A quasi-sacred time and space set apart for games were a microcosm for the lives of all who played and for the spectators. Sport was a place in which individual merit was the rule and performance was regulated by the terms of the event.
The Ancient Olympic Games, an invention of the 700s BCE, preceded Athenian Democracy by about 200 years, and yet those earliest Games allowed any free citizen to participate and win the supreme Panhellenic crown. Yes, probably most of the first contenders were wealthy by token of having more leisure time to train and travel to the festival.
Yet in the pre-democratic centuries, the sporting model showed that what counted was individual ability and acquired skill, not status by birth. So the era of rule by tyrants and elite families was balanced by models of egalitarian display in the stadium in footraces, wrestling, boxing, and other track and field events.
Chariot racing was of course still the exclusive domain of the wealthy, a vestige of heroic tradition, but the athletes contending mano a mano ushered in more meritocratic ways. The Greek custom of requiring athletes in track and field and combat events to participate in the nude underscored this democratic ethos, perhaps popularized among the communally oriented Spartans by 600 BCE, but soon adopted universally by all Greeks.
The double entendre in my title “playing man” is intentional, with allusion to the sense that sport has been for most of history and globally a performance by and for males. For the Greeks, athletics were for men only, with a few interesting exceptions, notably girls’ ritual races at Olympia to ask Hera for a happy marriage.

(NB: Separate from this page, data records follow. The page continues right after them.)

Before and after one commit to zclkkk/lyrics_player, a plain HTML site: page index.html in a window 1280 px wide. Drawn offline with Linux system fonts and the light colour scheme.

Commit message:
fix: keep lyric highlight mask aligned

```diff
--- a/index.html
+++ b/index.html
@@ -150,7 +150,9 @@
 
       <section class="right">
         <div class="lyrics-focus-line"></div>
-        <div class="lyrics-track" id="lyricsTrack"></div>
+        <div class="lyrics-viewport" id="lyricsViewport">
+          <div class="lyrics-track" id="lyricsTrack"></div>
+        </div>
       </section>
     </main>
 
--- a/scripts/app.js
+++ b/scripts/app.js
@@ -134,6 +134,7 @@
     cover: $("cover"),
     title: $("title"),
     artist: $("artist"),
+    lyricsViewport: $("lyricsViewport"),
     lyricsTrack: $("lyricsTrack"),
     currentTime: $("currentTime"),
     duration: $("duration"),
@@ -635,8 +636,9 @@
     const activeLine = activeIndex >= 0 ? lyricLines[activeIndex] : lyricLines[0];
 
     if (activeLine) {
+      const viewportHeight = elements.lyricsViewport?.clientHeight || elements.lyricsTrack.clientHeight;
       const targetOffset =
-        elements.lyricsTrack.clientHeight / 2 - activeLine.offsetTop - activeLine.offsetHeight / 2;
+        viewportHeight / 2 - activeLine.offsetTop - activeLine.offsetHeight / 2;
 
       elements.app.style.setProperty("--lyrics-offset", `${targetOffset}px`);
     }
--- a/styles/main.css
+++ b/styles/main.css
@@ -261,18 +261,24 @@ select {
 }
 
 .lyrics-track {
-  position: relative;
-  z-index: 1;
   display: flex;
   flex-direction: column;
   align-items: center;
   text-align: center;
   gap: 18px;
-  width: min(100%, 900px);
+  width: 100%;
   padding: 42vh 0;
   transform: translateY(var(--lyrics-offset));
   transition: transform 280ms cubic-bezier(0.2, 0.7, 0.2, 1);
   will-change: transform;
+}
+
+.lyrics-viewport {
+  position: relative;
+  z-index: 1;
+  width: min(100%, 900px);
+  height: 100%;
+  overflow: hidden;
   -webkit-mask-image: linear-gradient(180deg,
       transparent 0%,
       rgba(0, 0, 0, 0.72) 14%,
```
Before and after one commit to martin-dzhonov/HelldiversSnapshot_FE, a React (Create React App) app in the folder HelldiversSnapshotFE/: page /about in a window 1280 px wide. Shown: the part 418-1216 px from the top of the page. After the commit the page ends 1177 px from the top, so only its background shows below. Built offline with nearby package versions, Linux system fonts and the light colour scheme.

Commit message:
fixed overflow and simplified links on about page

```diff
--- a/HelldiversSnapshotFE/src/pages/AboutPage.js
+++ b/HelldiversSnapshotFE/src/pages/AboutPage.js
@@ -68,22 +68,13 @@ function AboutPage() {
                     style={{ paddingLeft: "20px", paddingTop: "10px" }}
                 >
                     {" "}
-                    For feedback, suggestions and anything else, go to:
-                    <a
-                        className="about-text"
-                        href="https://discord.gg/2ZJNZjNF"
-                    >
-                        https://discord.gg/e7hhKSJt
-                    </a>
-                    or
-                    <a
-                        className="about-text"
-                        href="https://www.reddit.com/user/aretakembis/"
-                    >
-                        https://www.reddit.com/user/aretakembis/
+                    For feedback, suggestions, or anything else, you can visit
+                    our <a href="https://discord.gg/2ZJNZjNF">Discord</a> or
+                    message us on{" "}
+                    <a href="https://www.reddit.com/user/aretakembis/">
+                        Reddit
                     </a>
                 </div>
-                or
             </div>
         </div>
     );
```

In the modern Olympics, there was no women’s marathon race until 1984, almost 90 years into the games. Even then, in 1984, only 25% of all Olympic participants were female; today it is still at less than half (45% in 2012). The first women boxing events came in 2012.
Women’s participation in sports at all venues and events has slowly improved over the last 30 years, thanks to gender equity movements as a whole. Still, males have been the participants in and the most avid audiences for competitive sports globally throughout history.
Is it tradition and culture or nature (testosterone and men’s greater muscle bulk) that has driven this trend? Scholarly disagreement continues, but the answer must include nature and culture, with nature perhaps playing a heavier role. The attempts to bring women’s sports to the fore have largely not succeeded: world viewers, broadcasters, and corporate sponsors overwhelmingly prefer male contests.
Overt displays of machismo characterized the ancient Greek contest, or agôn, whence our term agony, the pain of struggle. Combat sports of boxing and wrestling topped the popularity charts and the rewards at the festivals that gave valuable prizes.
At the Olympics, there were no second or third place prizes; only first counted, and one boxer said “give me the wreath of give me death”. Many were brutalized or killed, as is shown on vases in which blood streams from the contestants.
The Greeks were overly familiar with violence meted out by men in war on a daily basis, and so violent sport here did not inspire violence. But the association of athletes with Homeric heroes maintained the display as acceptable and even superhuman (see the funeral games of Iliad 23).
Greek sport, then, is worthy of our attention as the model in many ways for our own very different contests. Yes, the modern Olympics appropriated the Greek ones for its own very different aims. But arguably the ‘deeper’ social inheritances from the Greek men who “played” are, on the one hand, a greater egalitarianism, and on the other a heroized violence and machismo with which we all still wrestle.